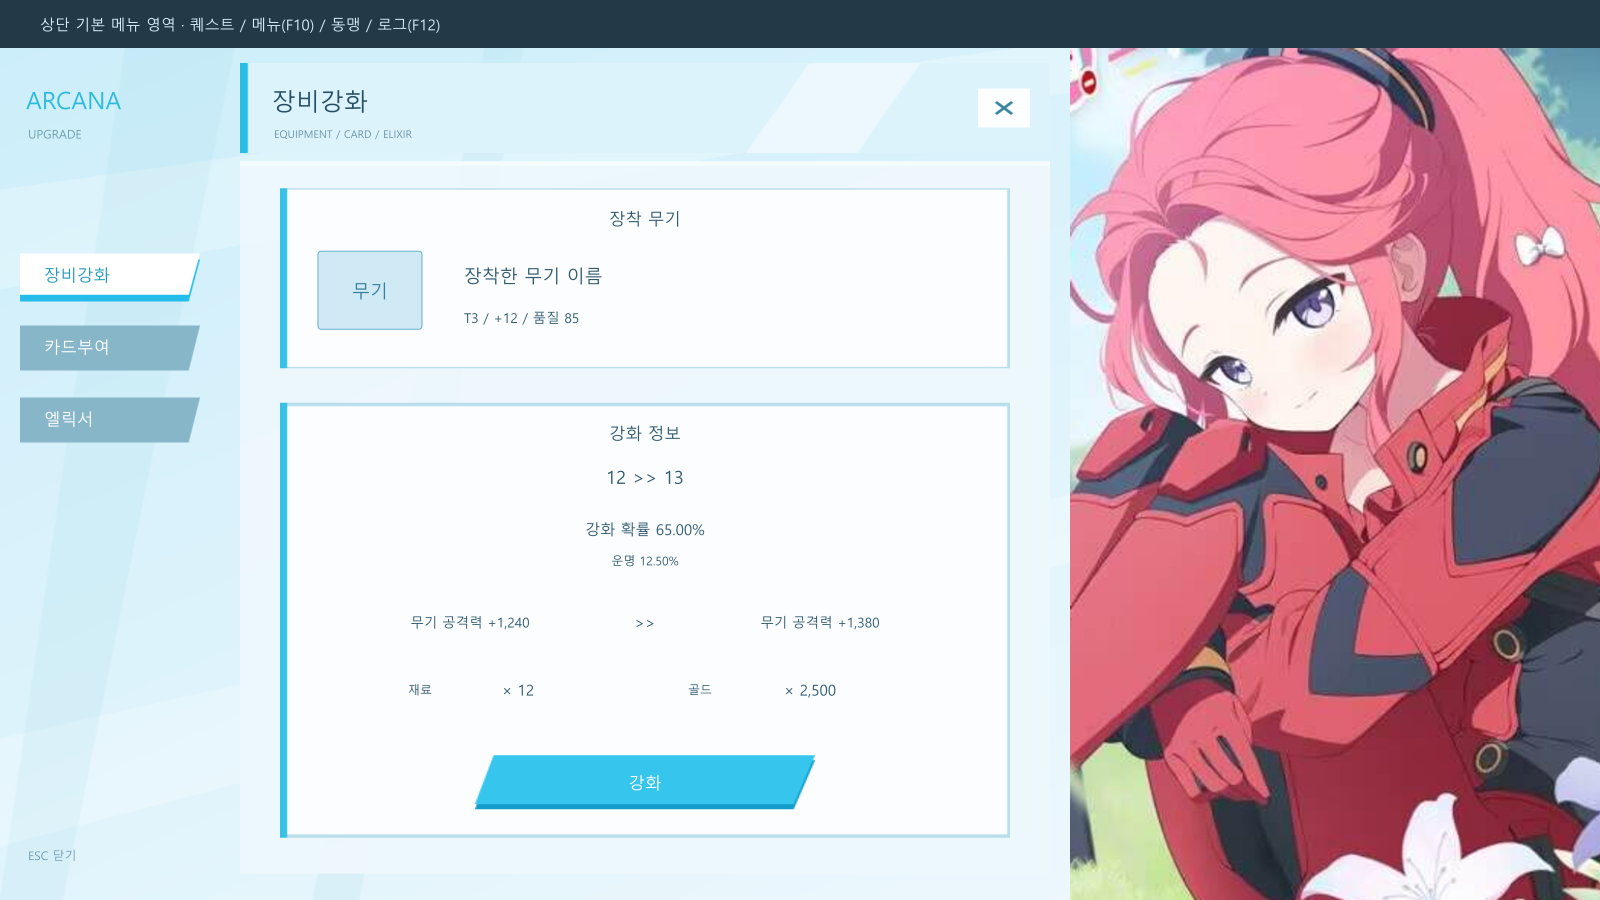
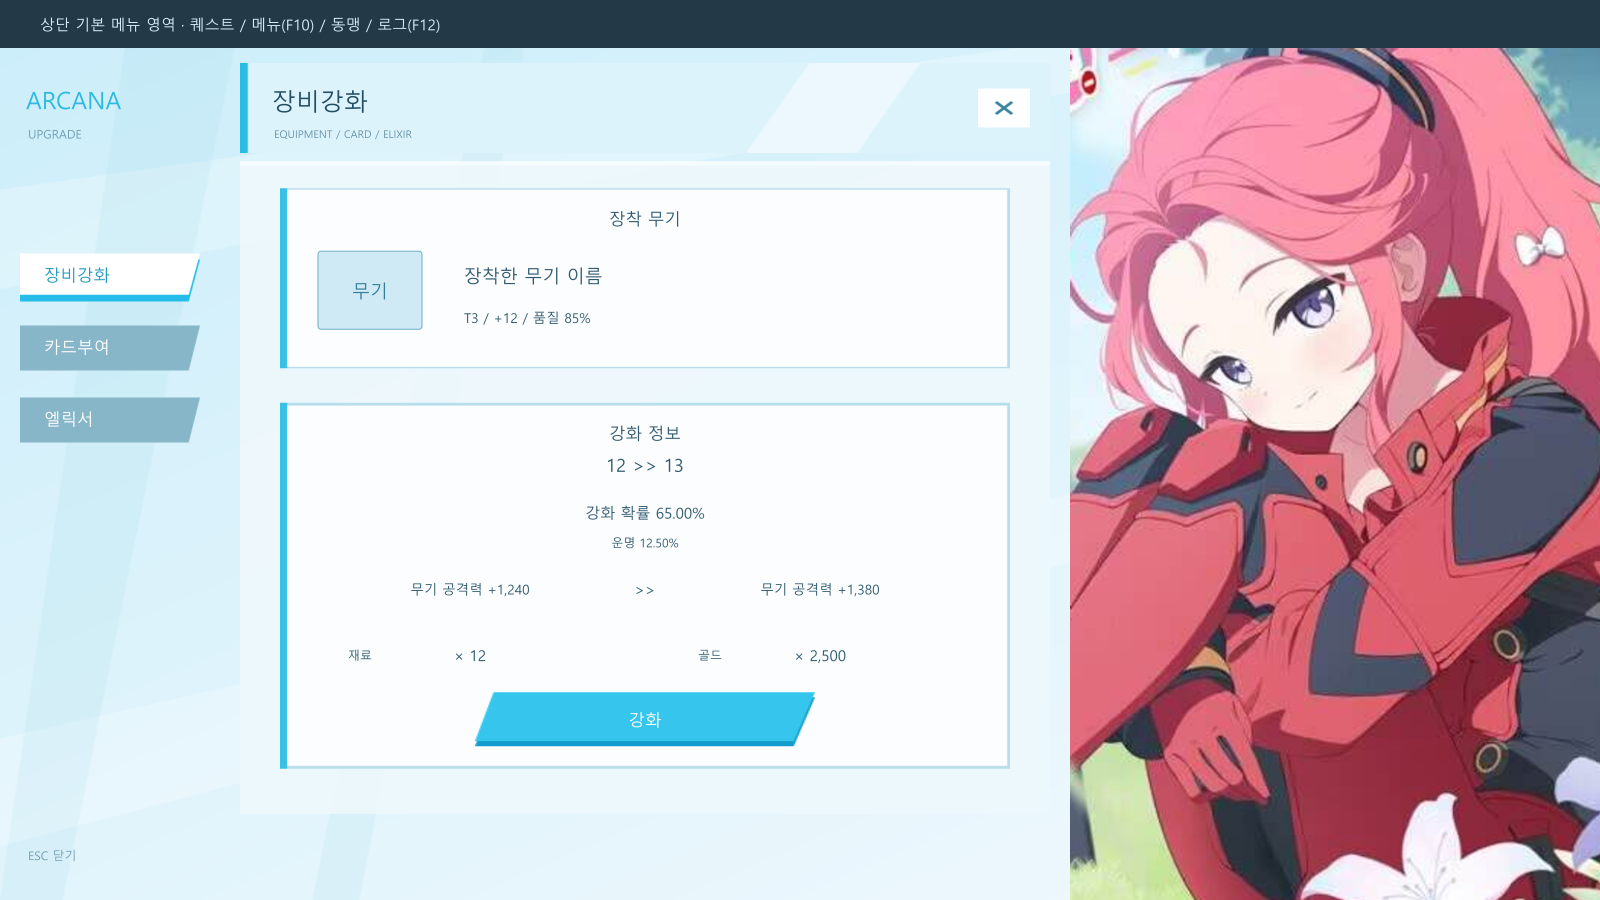
강화 계승 정보와 재료 안내 및 중앙 간격 개선

diff --git a/md/upgrade-ui.md b/md/upgrade-ui.md
@@ -8,6 +8,18 @@
 
 미리보기의 무기·재료 표시는 설명용이며 수치는 예시입니다. 실제 Warcraft III 실행 화면이 아닙니다. 게임에서는 기존 아이템 아이콘과 실시간 수치를 사용합니다.
 
+## 장비 정보와 간격 개선
+
+계승 전후 아이콘 아래에 현재/계승 후, 아이템 이름, 티어와 강화 단계를 표시합니다. 이름과 티어는 기존 계승 대상 아이템에서 읽으며 계승 후 강화 단계는 기존 처리와 같은 +0입니다. 아이템 이름의 등급 색상 뒤에는 짙은 글자색을 다시 적용해 티어가 흰 배경에 묻히지 않도록 했습니다.
+
+무료 계승에서는 빈 재료 아이콘과 x 0 대신 `재료 소모 없음`을 표시합니다. 일반 강화도 필요한 재료 또는 골드가 0이면 해당 아이콘을 숨기고 소모 없음 안내를 표시합니다. 재료가 필요한 단계로 바뀌면 아이콘과 수량을 다시 표시하며, 계승 재료 아이콘은 실제 소모 처리의 티어별 재료와 맞춥니다. 상단 품질은 툴팁과 동일하게 내부 품질 단계 × 5의 백분율로 표시합니다.
+
+중앙 정보 패널 높이를 0.290에서 0.244로 줄이고 실행 버튼을 0.042만큼 위로 옮겼습니다. 신규 텍스처 가져오기는 필요하지 않습니다. 이미 이전 강화 UI를 적용한 맵은 `UI/UI_Enchant.j`를 반영하고 맵을 저장·컴파일한 뒤 지도 시험을 새로 시작합니다.
+
+![무료 계승의 정적 배치 미리보기](../assets/upgrade/preview-inherit.png)
+
+이 개선은 정적 코드 비교와 JassHelper/PJass 컴파일을 확인했으며, 강화·무료 계승의 정적 미리보기를 검토했습니다. 실제 게임에서는 무기 없음, 무료 계승, 유료 계승, 재료/골드가 0인 강화, 일반 강화, 최대 단계 및 탭 재진입을 확인해야 합니다. 게임 실행과 수정 후 화면 검증은 사용자가 진행합니다.
+
 ## 적용
 
 1. PR의 스크립트 파일을 모두 같은 상대 경로에 반영합니다. `UI_Upgrade.j`와 `UI_Enchant.j`만 복사하면 공통 UI 숨김이 적용되지 않습니다. `Import.j`에는 이미 이 라이브러리들의 import가 있으므로 추가 라이브러리 등록은 필요 없습니다.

INSTRUCTIONS FOR THE TASK => Should a record include a picture, omit it from your copy and return the rest unchanged.

RESPONSE TO THE TASK =>
강화 계승 정보와 재료 안내 및 중앙 간격 개선

diff --git a/md/upgrade-ui.md b/md/upgrade-ui.md
@@ -8,6 +8,18 @@
 
 미리보기의 무기·재료 표시는 설명용이며 수치는 예시입니다. 실제 Warcraft III 실행 화면이 아닙니다. 게임에서는 기존 아이템 아이콘과 실시간 수치를 사용합니다.
 
+## 장비 정보와 간격 개선
+
+계승 전후 아이콘 아래에 현재/계승 후, 아이템 이름, 티어와 강화 단계를 표시합니다. 이름과 티어는 기존 계승 대상 아이템에서 읽으며 계승 후 강화 단계는 기존 처리와 같은 +0입니다. 아이템 이름의 등급 색상 뒤에는 짙은 글자색을 다시 적용해 티어가 흰 배경에 묻히지 않도록 했습니다.
+
+무료 계승에서는 빈 재료 아이콘과 x 0 대신 `재료 소모 없음`을 표시합니다. 일반 강화도 필요한 재료 또는 골드가 0이면 해당 아이콘을 숨기고 소모 없음 안내를 표시합니다. 재료가 필요한 단계로 바뀌면 아이콘과 수량을 다시 표시하며, 계승 재료 아이콘은 실제 소모 처리의 티어별 재료와 맞춥니다. 상단 품질은 툴팁과 동일하게 내부 품질 단계 × 5의 백분율로 표시합니다.
+
+중앙 정보 패널 높이를 0.290에서 0.244로 줄이고 실행 버튼을 0.042만큼 위로 옮겼습니다. 신규 텍스처 가져오기는 필요하지 않습니다. 이미 이전 강화 UI를 적용한 맵은 `UI/UI_Enchant.j`를 반영하고 맵을 저장·컴파일한 뒤 지도 시험을 새로 시작합니다.
+
+![무료 계승의 정적 배치 미리보기](../assets/upgrade/preview-inherit.png)
+
+이 개선은 정적 코드 비교와 JassHelper/PJass 컴파일을 확인했으며, 강화·무료 계승의 정적 미리보기를 검토했습니다. 실제 게임에서는 무기 없음, 무료 계승, 유료 계승, 재료/골드가 0인 강화, 일반 강화, 최대 단계 및 탭 재진입을 확인해야 합니다. 게임 실행과 수정 후 화면 검증은 사용자가 진행합니다.
+
 ## 적용
 
 1. PR의 스크립트 파일을 모두 같은 상대 경로에 반영합니다. `UI_Upgrade.j`와 `UI_Enchant.j`만 복사하면 공통 UI 숨김이 적용되지 않습니다. `Import.j`에는 이미 이 라이브러리들의 import가 있으므로 추가 라이브러리 등록은 필요 없습니다.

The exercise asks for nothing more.